If you want to hook up, you need consent. It’s that simple. Hooking up requires the consent of both parties involved. As you begin to make friends in college and explore the culture of hooking up, it is important to remember that one in five women may be sexually assaulted and that 40% of men admit to using coercive methods. Check out Jenny’s blog on the First College Course: Consent 101 for more information. Since we are on the topic of consent and hooking up, a recent blog on hooking up with alcohol by Aliza Saraco-Polner is also worth a read.
The Other Talk
Once you have consent and you both have decided that you want to hook up, being able to talk about sexually transmitted infections is important. College is a diverse place and many students arrive who have already had experience with an STI. This doesn’t mean they are bad person or you can’t hook up with them. What it does means is that you need to have, what Hubert Izienicki calls “The Other Talk”. I encourage you to remember that when talking about STIs and the statistics of infection, the statistics are actually people. All of those numbers, those statistics (the 1 in 4, 40%, and so on) are real live people with emotions and feelings who live in our communities. As Adriane Jefferson clearly points out in her blog, there is life after herpes, or any other infection for that matter!
Don’t Get Sexiled
So you’ve had ‘the talk’, and you both want to move forward with the hook up. When you live in a dorm and you share a room with someone, sometimes location can be an issue. Communicating with your roommate is essential less one of you end up with no place to sleep! Check out this blog on how to avoid being sexiled.
Friends With Benefits
If the hook up has already happened and both partners like the arrangement. Perhaps you and your new friend have decided you want to keep things casual like a ‘friends with benefits’ sort of thing. Understanding the reality of these relationships can help navigate messy complications. Check out this blog for more information on friends with benefits, both the ideal and the reality.
High School Relationships
Maybe hooking up isn’t your thing. Maybe you who are going to college for the first time and doing so while still dating your high school sweetheart. I hate to be the barer of bad news, but it may be helpful to keep in mind that many high school relationships in college simply don’t work out. I’m not saying dump your girlfriend or boyfriend and run out to hook up. I am saying that both of you are about to go through a huge life transition and sometimes individuals grow but the relationship does not. For more information, check out our blog on college growing pains and the end of high school relationships.

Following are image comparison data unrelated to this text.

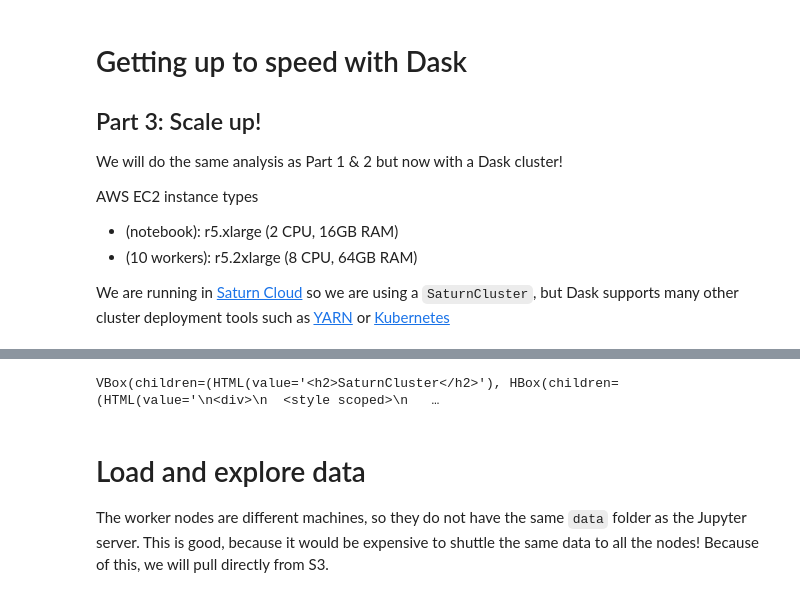
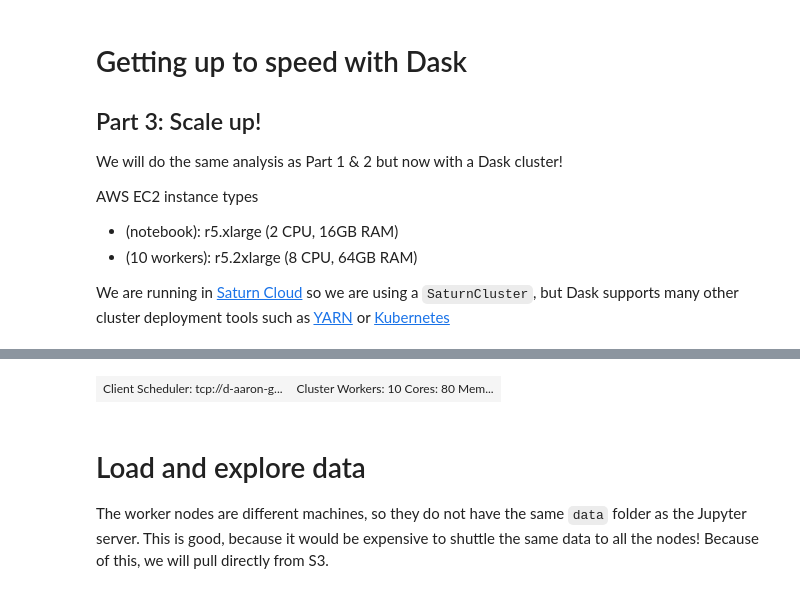
Before and after one commit to rikturr/getting-up-to-speed-with-dask, a Jupyter notebook: 3_dask_cluster.ipynb, the cells around one changed output, grey strips where cells are left out. Saved outputs shown, nothing was run; the diff lists cells and outputs as text; code cells hidden in the pictures.

Commit message:
tweaks to cluster notebook

```diff
--- a/3_dask_cluster.ipynb
+++ b/3_dask_cluster.ipynb
@@ -17,5 +17,5 @@ from dask_saturn import SaturnCluster
 
 cluster = SaturnCluster(n_workers=10, worker_size='2xlarge', scheduler_size='xlarge')
 client = Client(cluster)
-cluster
+client
 # %% [output]
@@ -23,4 +22,4 @@ cluster
-VBox(children=(HTML(value='<h2>SaturnCluster</h2>'), HBox(children=(HTML(value='\n<div>\n  <style scoped>\n   …
+| Client Scheduler: tcp://d-aaron-g... | Cluster Workers: 10 Cores: 80 Mem... |
 # %%
 import pandas as pd
 import numpy as np
```
Also changed, not shown: parts of 16 cells of this notebook.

Communication Is Key
At the end of the day, the key to getting off on the right foot is the ability to communicate. Whether that is communicating how you define a hook up, how you talk about STIs, or how you interact with your college roommate or current sexual partner communication you need to be able to communicate. Developing strong communication skills is the foundation to help you excel in the bedroom, in your social life, and even in the classroom.